Code change snippets
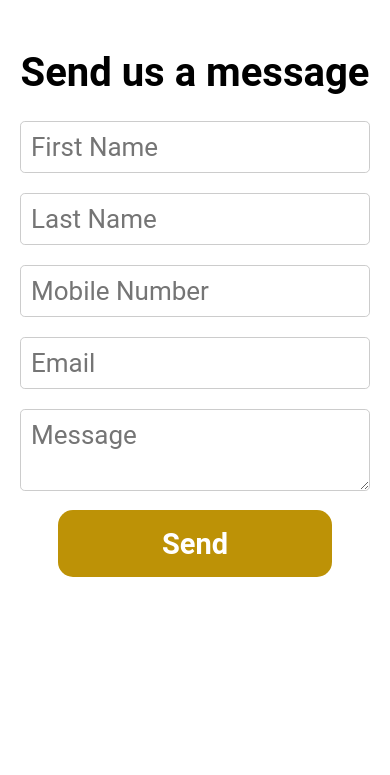
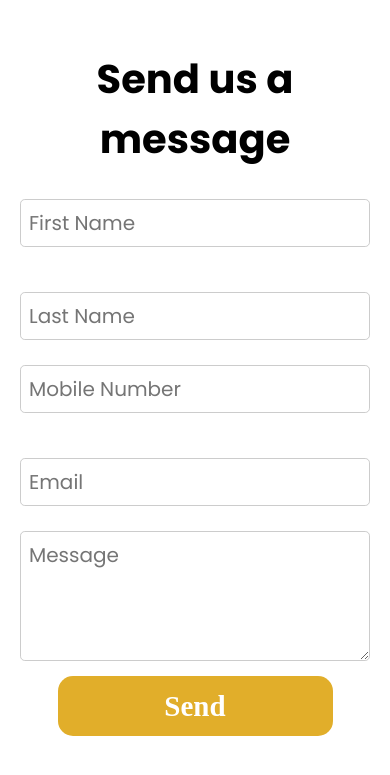
Before and after one commit to MadhushaPrasad/Diagon-Alley, a PHP site: page /components/contactus.php in a window 390 px wide. Shown: the top 775 px of the page. Run offline with PHP 8.4, Linux system fonts and the light colour scheme.

Commit message:
feat(ui): change the contactus component as fully responsivel

```diff
--- a/components/contactus.css
+++ b/components/contactus.css
@@ -1,92 +1,115 @@
-*{
+@import url('https://fonts.googleapis.com/css2?family=Poppins:wght@400;700&display=swap');
+
+
+* {
     margin: 0;
     padding: 0;
     box-sizing: border-box;
 }
-.contact-form{
+
+.contact-form {
     background: #fff;
     height: 619px;
-    width: 1512px;
+    width: max;
     max-width: 600px;
     margin: 0 auto;
     justify-content: center;
 }
+
 .form-row {
     display: flex;
     flex-wrap: wrap;
     justify-content: space-between;
+    gap: 20Px; /* Adjust this value to increase spacing between fields */
 }
+
 .form-group {
     flex-basis: calc(50% - 10px);
-    margin-bottom: 10px;
+    margin-bottom: 5px;
 }
-.contact-form h3{
+
+.contact-form h3 {
     color: #000;
-    font-family: Roboto;
+    font-family: 'Poppins', sans-serif;
     font-size: 40px;
     font-style: normal;
-    font-weight: 700;
+    font-weight: 600;
     line-height: normal;
     margin-top: 29px;
     margin-bottom: 20px;
     text-align: center;
 }
-.form-control{
-    border-radius:0.3rem;
-    color: var(--input-border, #9E9E9E);
-    font-family: Roboto;
-    font-size: 26px;
+
+.form-control {
+    border-radius: 0.3rem;
+    color: var(--input-border, #8A9099);
+    font-family: 'Poppins', sans-serif;
+    font-size: 20px; /* Reduced font size */
     font-style: normal;
     font-weight: 400;
     line-height: normal;
     width: 100%;
-    padding: 10px;
-    margin: 5px 0;
+    padding: 8px; /* Reduced padding */
+    margin: 10px 0;
     border: 1px solid #ccc;
 }
-.error-msg{
-    font-family: Roboto;
+
+
+.error-msg {
+    font-family: 'Poppins', sans-serif;
     font-size: 14px;
     font-style: normal;
     color: red;
     padding-left: 5px;
 }
-.contact-form .btnContact
-{
-    width: 274px;
-    height: 67px;
+
+/* Specific style for the message input field (textarea) */
+.contact-form textarea.form-control {
+    height: 130px; /* Increase this value to make the message input field taller */
+    resize: vertical; /* Optional: Allow users to resize the textarea vertically */
+}
+
+.contact-form .btnContact {
+    width: 275px;
+    height: 60px;
     border-radius: 15px;
     padding: 10px 20px;
-    background-color: #bd9206;
+    background-color: #E1AE2A;
     color: #fff;
     border: none;
     cursor: pointer;
     text-align: center;
-    font-family: Roboto;
+    font-family:  var(--font);
     font-size: 29px;
     font-style: normal;
-    font-weight: 700;
+    font-weight: 600;
     line-height: normal;
 }
+
 .form-group .form-control {
     margin-right: 10px;
 }
+
 .text-center {
     text-align: center;
 }
+
 @media (max-width: 768px) {
     .contact-form {
         padding: 20px;
         width: 100%;
         margin: 0 auto;
     }
+
     .form-group {
         flex-basis: 100%;
     }
+
     .form-control[type="textarea"] {
         width: 100%;
         height: 200px;
     }
+
     .form-control[type="text"] {
         width: 100%;
     }
--- a/components/contactus.php
+++ b/components/contactus.php
@@ -1,10 +1,3 @@
-<!DOCTYPE html>
-<html>
-<head>
-    <meta name="viewport" content="width=device-width, initial-scale=1">
-    <link href="contactus.css" rel="stylesheet">
-</head>
-<body>
 <div class="contact-form">
     <form method="post" onsubmit="return validateForm();">
         <h3>Send us a message</h3>
@@ -34,6 +27,7 @@
         </div>
     </form>
 </div>
+
 <script>
     function validateForm() {
         document.getElementById('phone-error').textContent = '';
@@ -51,5 +45,5 @@
         return true;
     }
 </script>
-</body>
-</html>
+
+<link href="contactus.css" rel="stylesheet">
```
Lines whose indentation alone changed are shown as unchanged.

EXERCISE GOAL ->
The data above must be reproduced exactly, without any of its pictures.

TASK OUTPUT ->
Before and after one commit to MadhushaPrasad/Diagon-Alley, a PHP site: page /components/contactus.php in a window 390 px wide. Shown: the top 775 px of the page. Run offline with PHP 8.4, Linux system fonts and the light colour scheme.

Commit message:
feat(ui): change the contactus component as fully responsivel

```diff
--- a/components/contactus.css
+++ b/components/contactus.css
@@ -1,92 +1,115 @@
-*{
+@import url('https://fonts.googleapis.com/css2?family=Poppins:wght@400;700&display=swap');
+
+
+* {
     margin: 0;
     padding: 0;
     box-sizing: border-box;
 }
-.contact-form{
+
+.contact-form {
     background: #fff;
     height: 619px;
-    width: 1512px;
+    width: max;
     max-width: 600px;
     margin: 0 auto;
     justify-content: center;
 }
+
 .form-row {
     display: flex;
     flex-wrap: wrap;
     justify-content: space-between;
+    gap: 20Px; /* Adjust this value to increase spacing between fields */
 }
+
 .form-group {
     flex-basis: calc(50% - 10px);
-    margin-bottom: 10px;
+    margin-bottom: 5px;
 }
-.contact-form h3{
+
+.contact-form h3 {
     color: #000;
-    font-family: Roboto;
+    font-family: 'Poppins', sans-serif;
     font-size: 40px;
     font-style: normal;
-    font-weight: 700;
+    font-weight: 600;
     line-height: normal;
     margin-top: 29px;
     margin-bottom: 20px;
     text-align: center;
 }
-.form-control{
-    border-radius:0.3rem;
-    color: var(--input-border, #9E9E9E);
-    font-family: Roboto;
-    font-size: 26px;
+
+.form-control {
+    border-radius: 0.3rem;
+    color: var(--input-border, #8A9099);
+    font-family: 'Poppins', sans-serif;
+    font-size: 20px; /* Reduced font size */
     font-style: normal;
     font-weight: 400;
     line-height: normal;
     width: 100%;
-    padding: 10px;
-    margin: 5px 0;
+    padding: 8px; /* Reduced padding */
+    margin: 10px 0;
     border: 1px solid #ccc;
 }
-.error-msg{
-    font-family: Roboto;
+
+
+.error-msg {
+    font-family: 'Poppins', sans-serif;
     font-size: 14px;
     font-style: normal;
     color: red;
     padding-left: 5px;
 }
-.contact-form .btnContact
-{
-    width: 274px;
-    height: 67px;
+
+/* Specific style for the message input field (textarea) */
+.contact-form textarea.form-control {
+    height: 130px; /* Increase this value to make the message input field taller */
+    resize: vertical; /* Optional: Allow users to resize the textarea vertically */
+}
+
+.contact-form .btnContact {
+    width: 275px;
+    height: 60px;
     border-radius: 15px;
     padding: 10px 20px;
-    background-color: #bd9206;
+    background-color: #E1AE2A;
     color: #fff;
     border: none;
     cursor: pointer;
     text-align: center;
-    font-family: Roboto;
+    font-family:  var(--font);
     font-size: 29px;
     font-style: normal;
-    font-weight: 700;
+    font-weight: 600;
     line-height: normal;
 }
+
 .form-group .form-control {
     margin-right: 10px;
 }
+
 .text-center {
     text-align: center;
 }
+
 @media (max-width: 768px) {
     .contact-form {
         padding: 20px;
         width: 100%;
         margin: 0 auto;
     }
+
     .form-group {
         flex-basis: 100%;
     }
+
     .form-control[type="textarea"] {
         width: 100%;
         height: 200px;
     }
+
     .form-control[type="text"] {
         width: 100%;
     }
--- a/components/contactus.php
+++ b/components/contactus.php
@@ -1,10 +1,3 @@
-<!DOCTYPE html>
-<html>
-<head>
-    <meta name="viewport" content="width=device-width, initial-scale=1">
-    <link href="contactus.css" rel="stylesheet">
-</head>
-<body>
 <div class="contact-form">
     <form method="post" onsubmit="return validateForm();">
         <h3>Send us a message</h3>
@@ -34,6 +27,7 @@
         </div>
     </form>
 </div>
+
 <script>
     function validateForm() {
         document.getElementById('phone-error').textContent = '';
@@ -51,5 +45,5 @@
         return true;
     }
 </script>
-</body>
-</html>
+
+<link href="contactus.css" rel="stylesheet">
```
Lines whose indentation alone changed are shown as unchanged.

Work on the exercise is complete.